This isn’t Deutsche Bahn’s first foray into the UK market - as well as its domestic operations in Germany, it already runs Chiltern Railways and rail freight services in the UK. Those who believe that a bit of Teutonic rigour could be just what the UK rail system needs will note with approval that the Chiltern line is one of the best run in the country(is it entirely coincidental that it’s the line which Network Rail boss Iain Coucher uses?).
Nor does Arriva only serve UK customers. In fact its European arm (it operates in 12 European countries) is what made it such an appealing target for Deutsche Bahn in the first place.
European expansion is what seems to be at the forefront of Deutsche Bahn chief exec Rudiger Grube’s mind, as he announced today that he hopes the deal will ‘strengthen Deutsche Bahn’s strategic positioning in Europe, principally through Arriva’s successful targeting of Europe’s increasingly liberalised and fast growing transport markets which are of strategic interest to Deutsche Bahn.’ Phew, got all that? Sounds like a station PA announcement.
He also said that: ‘Arriva will give Deutsche Bahn the platform [geddit?] to expand in Europe and enhance its position as one of Europe’s leading passenger transport groups.’
Naturally, not everybody is onboard with the sale. Coming as it does so soon after the Cadbury/Kraft deal, there is bound to be criticism that here is another successful British company being flogged off cheap to a foreign rival. Especialy since the buyer is effectively the German government...
But, in the transport sector as elsewhere, the time for such complaints is past – we are where we are and this deal could be good news for customers and staff alike: Grube has already said that this ‘is a merger for growth, sustainability and profitability’ and therefore he hopes to ‘create workforce rather than reduce workforce’.
A statement which Arriva workers’ oppos over at Network Rail – where 500 jobs losses have just been announced – might view with envy.
In today's bulletin:
Borrowing hits record high, but could boost Labour...
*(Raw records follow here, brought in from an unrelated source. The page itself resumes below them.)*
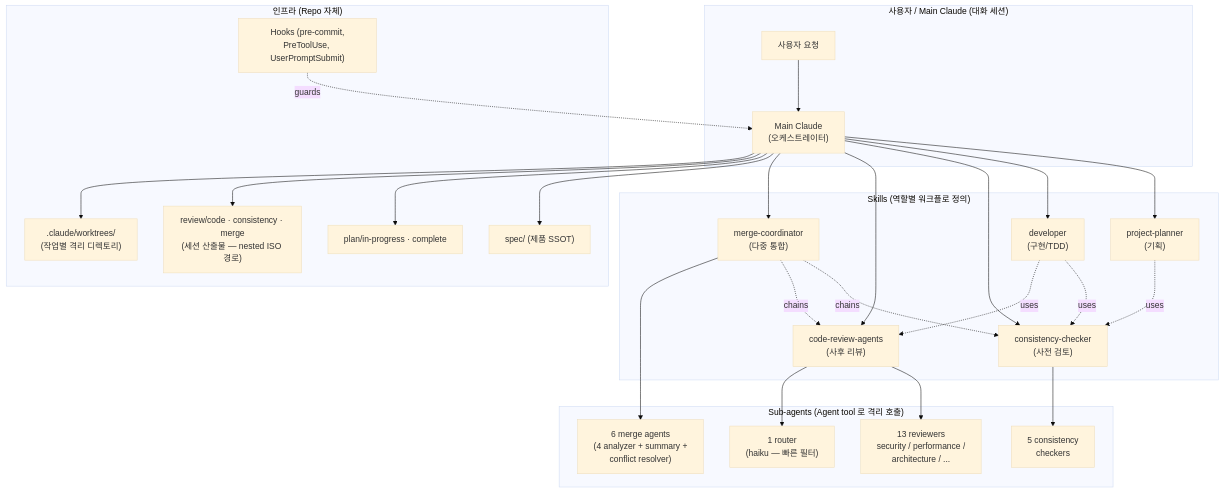
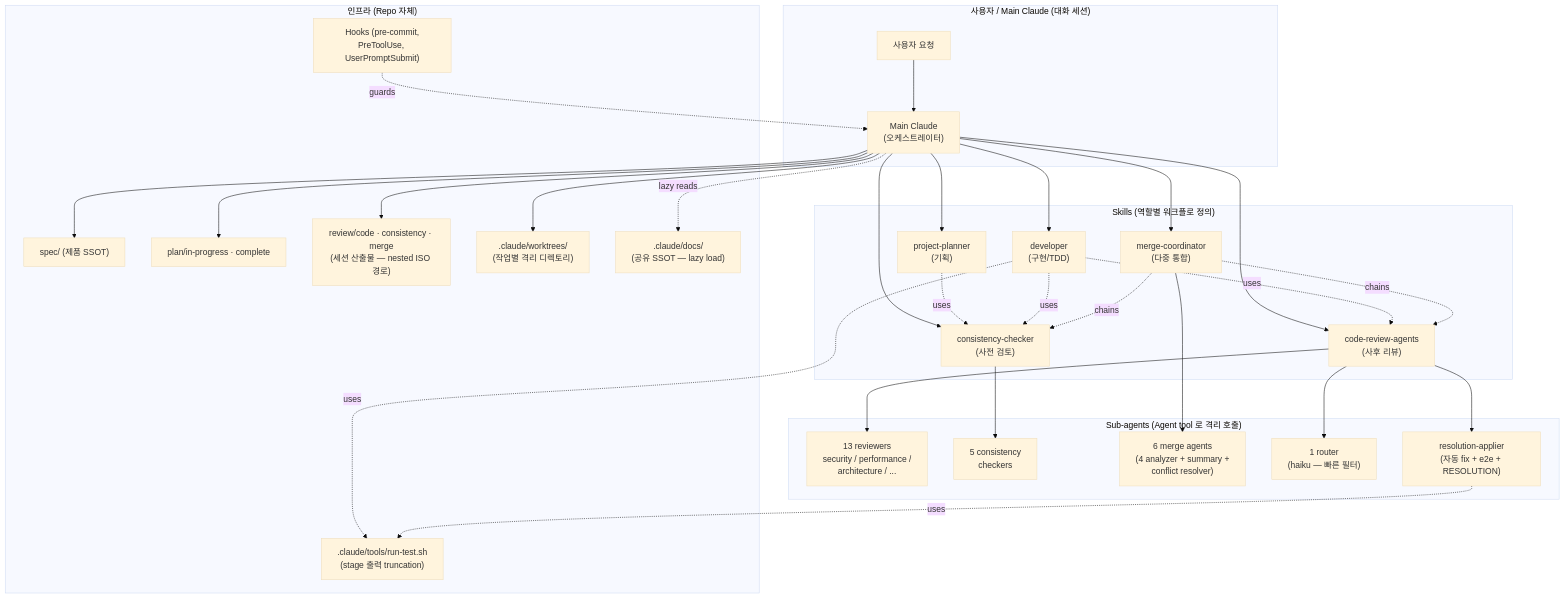
Before and after one commit to worker-ants/claude-code-harness: the first of 8 diagrams in OVERVIEW.md, drawn with Mermaid (base theme). The commit also changed other lines of this file and 45 other files, not shown here.

````diff
--- a/OVERVIEW.md
+++ b/OVERVIEW.md
@@ -20,42 +21,47 @@
 ```mermaid
 flowchart TB
     subgraph User["사용자 / Main Claude (대화 세션)"]
         U["사용자 요청"]
         M["Main Claude<br/>(오케스트레이터)"]
     end
 
     subgraph Skills["Skills (역할별 워크플로 정의)"]
         S1["project-planner<br/>(기획)"]
         S2["developer<br/>(구현/TDD)"]
         S3["consistency-checker<br/>(사전 검토)"]
         S4["code-review-agents<br/>(사후 리뷰)"]
         S5["merge-coordinator<br/>(다중 통합)"]
     end
 
     subgraph Agents["Sub-agents (Agent tool 로 격리 호출)"]
         A1["13 reviewers<br/>security / performance /<br/>architecture / ..."]
         A2["5 consistency<br/>checkers"]
         A3["6 merge agents<br/>(4 analyzer + summary +<br/>conflict resolver)"]
         A4["1 router<br/>(haiku — 빠른 필터)"]
+        A5["resolution-applier<br/>(자동 fix + e2e + RESOLUTION)"]
     end
 
     subgraph Infra["인프라 (Repo 자체)"]
         I1["spec/ (제품 SSOT)"]
         I2["plan/in-progress · complete"]
         I3["review/code · consistency · merge<br/>(세션 산출물 — nested ISO 경로)"]
         I4[".claude/worktrees/<br/>(작업별 격리 디렉토리)"]
         I5["Hooks (pre-commit,<br/>PreToolUse, UserPromptSubmit)"]
+        I6[".claude/docs/<br/>(공유 SSOT — lazy load)"]
+        I7[".claude/tools/run-test.sh<br/>(stage 출력 truncation)"]
     end
 
     U --> M
     M --> S1 & S2 & S3 & S4 & S5
     S1 -.uses.-> S3
     S2 -.uses.-> S3
     S2 -.uses.-> S4
     S5 -.chains.-> S3 & S4
     S3 --> A2
-    S4 --> A1 & A4
+    S4 --> A1 & A4 & A5
     S5 --> A3
     M --> I1 & I2 & I3 & I4
     I5 -.guards.-> M
+    M -.lazy reads.-> I6
+    S2 & A5 -.uses.-> I7
 ```
````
Ryanair first as O'Leary backs down
Punctual Deutsche Bahn punches Arriva's ticket for £1.6bn
No more bribes, say foreign firms in Russia
Pearl & Dean: the reel deal?